One of the best things about moving to St Albans all those years ago was without a doubt having access to several huge garden centres. I was fascinated and delighted to see how much grander they were. It felt like gardening here existed on a different scale, as a significant part of people’s lives rather than being some discreet hobby to be fitted in on a Sunday afternoon. I discovered that absolutely every aspect of horticulture is covered in these places, from fruit trees to bedding plants, from climbers to perennials, from houseplants to succulents.

Such vast sites encourage customers to dream big, allowing for infinite possibilities when designing their gardens, creating a sacred space or a private sanctuary with room for a few new trees, a pergola, a fountain or even a greenhouse! I was in the big leagues now, customers needed hose wheels, big spray guns and chunky wheelbarrows; moving from London, I’d turned up with a puny watering can.

After the first couple of months of lockdown, our options were either to have a picnic in the park or go to a garden centre. I was hopeful that by now I might get to see the odd exhibition or go shopping in London, but with the possibility of the virus resurging, it seems that life will remain more of a local affair continuing at a slower pace. I still can’t have a manicure or go to any local events; even the hairdressers will be fully booked for a while. In which case, I think I’ll go back into early lockdown mode and have another go at attempting to design my garden.

As my outdoor space is smallish, I need to think carefully about how I can bring features and colour into it without making it look too busy. How I can create a pretty bijou garden for relaxing in peace and quiet or for occasional entertaining? Once I have learned to weed, snip and prune my flowers in the right way, and prepared the right compost, I can start researching appropriate plants for my particular garden. I was reading somewhere that you can determine how much sun your garden gets and even double its size using mirrors!
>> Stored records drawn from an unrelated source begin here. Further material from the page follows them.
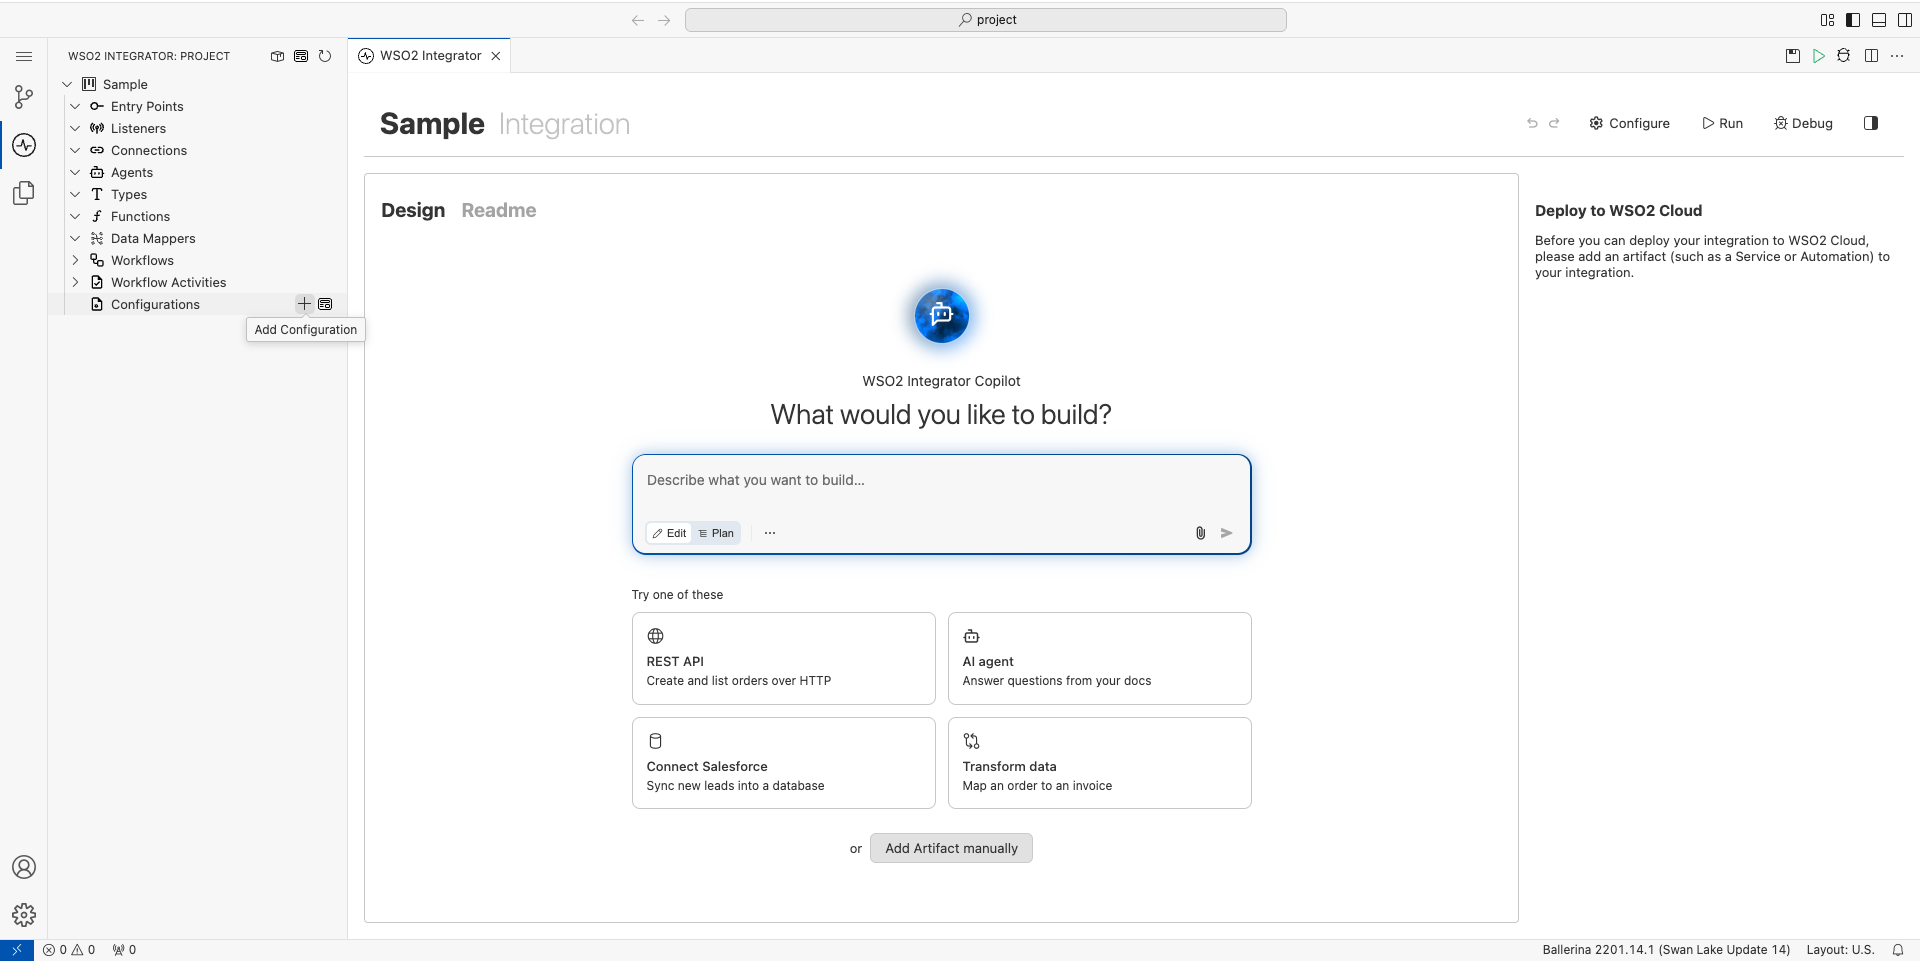
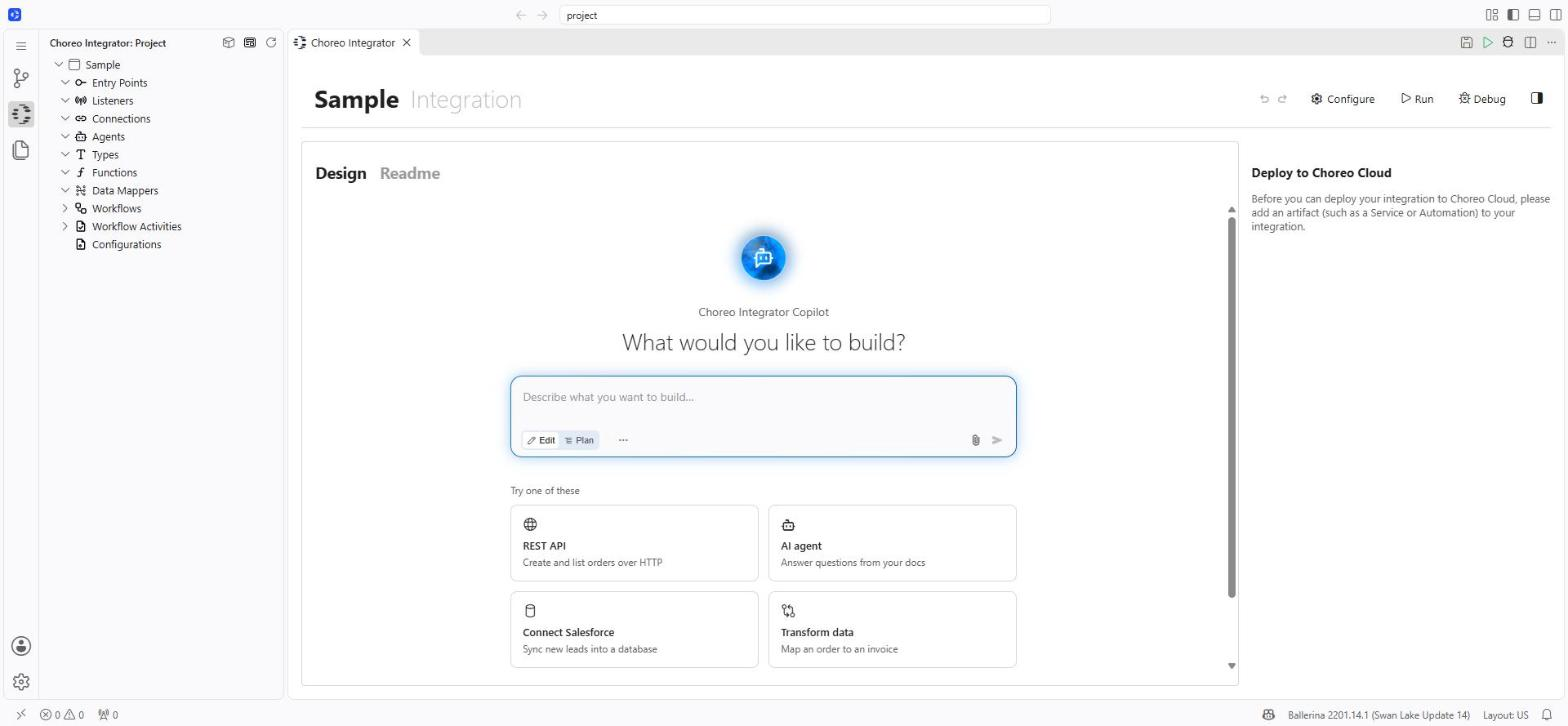
docs(v3): re-shoot the two cloud-editor shots on setup.md
Provisioned a fresh Cloud Editor instance from Default Project to
capture both: the "Your Cloud Editor instance is currently being
created" progress screen, and the empty-integration landing page with
the Deploy to Choreo Cloud panel. Removes the TODO - both are now real
v3 captures.

Also corrects the step: "Open Cloud Editor" is not on the project
overview page directly. You click "Create integration" first, then
"Open Cloud Editor" inside the "Create on Cloud" panel that follows.

setup.md is now 7/7.

diff --git a/en/docs/get-started/setup/setup.md b/en/docs/get-started/setup/setup.md
@@ -84,11 +84,9 @@ You land on the **Overview** page of the **Default Project** in Choreo Integrati
     }}
 />
 
-{/* TODO(v3): cloud-editor-setup.png below is still the old shot; the provisioning screen has not been re-captured. */}
-
 ## Step 5: Open the cloud editor
 
-On the project overview page, click **Open Cloud Editor**. Choreo Integrator provisions a cloud editor instance for you, showing progress through each setup stage.
+On the project overview page, click **Create integration**, then click **Open Cloud Editor** in the **Create on Cloud** panel. Choreo Integrator provisions a cloud editor instance for you, showing progress through several setup stages.
 
 <ThemedImage
     alt="Cloud editor instance being created"
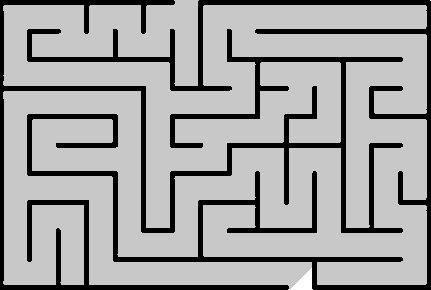
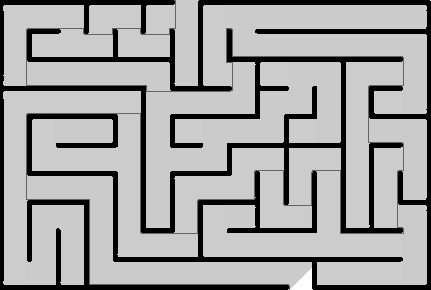
Added solution trace method after solving maze

diff --git a/main.cpp b/main.cpp
@@ -3,18 +3,25 @@
 #include <utility>
 
 #include "Convert.hpp"
-#include "MazePixel.hpp"
 
-const int DEADEND = 100;
+const int SOLUTION = 100;
 const int VISITED = 200;
 //const int WALL = 0;
 const int AVAILABLE = 255;
 
-MazePixel* findEntrance(Mat);
+const int ABOVE = 1;
+const int BELOW = 2;
+const int LEFT = 3;
+const int RIGHT = 4;
+
+const int NUM_ADJACENT = 4;
+
+void findEntrance(Mat, pair<int, int>&);
 void getAdjacent(Mat, int, int, int[]);
+void traceSolution(Mat, int, int);
 
 int main() {
-  string mazeName = "SampleMaze1.png";
+  string mazeName = "SampleMaze4.png";
 
   Mat maze = convert(mazeName);
   if (maze.empty()) {
@@ -22,64 +29,72 @@ int main() {
     return -1;
   }
   
-  queue<MazePixel*> pixelQueue;
-  int row, col, queueSize;
-  int adjacent[4];
-  MazePixel* pixel = findEntrance(maze);
-  if (!pixel) {
+  queue<pair<int, int>> pixelQueue;
+  int row, col;
+  int adjacent[NUM_ADJACENT];
+  pair<int, int> pixel;
+  findEntrance(maze, pixel);
+  if (pixel.first == -1) {
     cout << "Maze entrance not found in top row or left column!" << endl;
     return -1;
   }
   pixelQueue.push(pixel); 
-  maze.data[maze.cols*pixel->getRow()+ pixel->getCol()] = VISITED;
+  maze.data[maze.cols*(pixel.first) + pixel.second] = VISITED;
   while (!pixelQueue.empty()) {
     pixel = pixelQueue.front();
     pixelQueue.pop();
-    row = pixel->getRow();
-    col = pixel->getCol();
+    row = pixel.first;
+    col = pixel.second;
 
-    if (row == maze.rows - 1) {
+    if (row == maze.rows - 1 || col == maze.cols - 1) {
       break;
     }
 
-    //queueSize = pixelQueue.size();
-    
     getAdjacent(maze, row, col, adjacent);
     if (adjacent[0] == AVAILABLE) {
-      pixelQueue.push(new MazePixel(row - 1, col, pixel));
-      maze.data[maze.cols*(row - 1) + col] = VISITED;
+      pixelQueue.push(make_pair(row - 1, col));
+      maze.data[maze.cols*(row - 1) + col] = VISITED + BELOW;
     }
     if (adjacent[1] == AVAILABLE) {
-      pixelQueue.push(new MazePixel(row + 1, col, pixel));
-      maze.data[maze.cols*(row + 1) + col] = VISITED;
+      pixelQueue.push(make_pair(row + 1, col));
+      maze.data[maze.cols*(row + 1) + col] = VISITED + ABOVE;
     }
     if (adjacent[2] == AVAILABLE) {
-      pixelQueue.push(new MazePixel(row, col - 1, pixel));
-      maze.data[maze.cols*row + (col - 1)] = VISITED;
+      pixelQueue.push(make_pair(row, col - 1));
+      maze.data[maze.cols*row + (col - 1)] = VISITED + RIGHT;
     }
     if (adjacent[3] == AVAILABLE) {
-      pixelQueue.push(new MazePixel(row, col + 1, pixel));
-      maze.data[maze.cols*row + (col + 1)] = VISITED;
+      pixelQueue.push(make_pair(row, col + 1)); 
+      maze.data[maze.cols*row + (col + 1)] = VISITED + LEFT;
     }
-
-    /*if (queueSize == pixelQueue.size()) {
-      markDead(maze, pixel);
-    }*/
-    delete pixel;
   }
 
+  traceSolution(maze, row, col);
   cv::imwrite(MAZEPATH + "Cropped" + mazeName, maze);
   return 0;
 }
 
-/*void markDead(Mat maze, MazePixel* pixel) {
-  int row = pixel->getRow();
-  int col = pixel->getCol();
-  int prevRow = pixel->getPrevRow();
-  int prevCol = pixel->getPrevCol();
-  maze.data[maze.cols*row + col] = DEADEND;
-  getAdjacent(pixel, above, below, left, right);
-}*/
+void findEntrance(Mat maze, pair<int, int>& pixel) {
+  int data;
+  for (int c = 0; c < maze.cols; ++c) {
+    data = (int)maze.data[c];
+    if (data == AVAILABLE) {
+      //Entrance found in top row
+      pixel = make_pair(0, c);
+      return;
+    }
+  }
+  for (int r = 0; r < maze.rows; ++r) {
+    data = (int)maze.data[maze.cols * r];
+    if (data == AVAILABLE) {
+      //Entrance found in left col
+      pixel = make_pair(r, 0);
+      return;
+    }
+  }
+  pixel = make_pair(-1, -1);
+  return;
+}
 
 void getAdjacent(Mat maze, int row, int col, int adjacent[]) {
   adjacent[0] = (row > 0)? (int)maze.data[maze.cols * (row - 1) + col] : 0;
@@ -88,21 +103,20 @@ void getAdjacent(Mat maze, int row, int col, int adjacent[]) {
   adjacent[3] = (col < maze.cols - 1)? (int)maze.data[maze.cols * row + (col + 1)] : 0;
 }
 
-MazePixel* findEntrance(Mat maze) {
-  int data;
-  for (int c = 0; c < maze.cols; ++c) {
-    data = (int)maze.data[c];
-    if (data == AVAILABLE) {
-      //Entrance found in top row
-      return new MazePixel(0, c);
+void traceSolution(Mat maze, int row, int col) {
+  //Tail recursive versions of this method will lead to stack overflow
+  int prev;
+  do {
+    prev = (int)maze.data[maze.cols*row + col] - VISITED;
+    maze.data[maze.cols*row + col] = SOLUTION;
+    if (prev == ABOVE) {
+      --row;
+    } else if (prev == BELOW) {
+      ++row;
+    } else if (prev == LEFT) {
+      --col;
+    } else if (prev == RIGHT) {
+      ++col;
     }
-  }
-  for (int r = 0; r < maze.rows; ++r) {
-    data = (int)maze.data[maze.cols * r];
-    if (data == AVAILABLE) {
-      //Entrance found in left col
-      return new MazePixel(r, 0);
-    }
-  }
-  return NULL;
+  } while (prev != 0);
 }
I’d never actually heard of ‘vertical gardening’ until last year. I was fascinated to learn that you can create a living wall rich with flowering shrubs growing out of pockets on a wallhanging. Planting upwards can create an on-trend eclectic look, you can lean an old wooden step ladder against a fence and place small potted plants on each rung; hang some cascading mauve-blue wisteria over a fence or maybe weave a blossoming honeysuckle vine into an arched trellis. I like the idea of putting up a few hanging baskets in random places, adding flashes of colour with fuchsias and geraniums or even creating a mini pond using an old sink then adding some small rocks, gravel and pond plants.

So far, I’ve filled the new birdfeeder and hung it high on my cherry blossom tree, hoping it’ll attract smaller birds rather than the usual pigeons. I’ve planted some deep-red Calla lillies. I’ve draped a garland of solar lights over my fence. It looks so pretty in the evening. Herbs are easy to grow, and I now have a couple of small basil and oregano pots on my sunny kitchen windowsill. I like to pick a leaf or two, throw them into my pot and stir them into my ragu sauces.

Some of my old friends think I’ve gone a little bit crazy as I’ve never shown any interest in gardening before. Even my husband has been taking the mickey and last week showed me a feature on garden dresses in a Sunday magazine that made him smile. “If you want to get into gardening, you’ll need to look the part. Maybe you should buy one of these multi-coloured stripy garden dresses online.”

I was horrified! Some of these frumpy dresses looked like something a tea-lady would have worn back in the 1950s! Why is the fabric so cheap looking and the cut A-line? Why are they patterned in washed out florals or stripes? Can you imagine if a few neighbours were to come over and catch me wearing one? They’d think I’d finally lost the plot after months of lockdown?! Oh well, the truth is, maybe I have, just a little bit.

  • Marisa Laycock moved to St Albans in 2000. She enjoys sharing her experiences of living in the city. These columns are also available as podcasts from 92.6FM Radio Verulam at www.radioverulam.com/smallcitylife.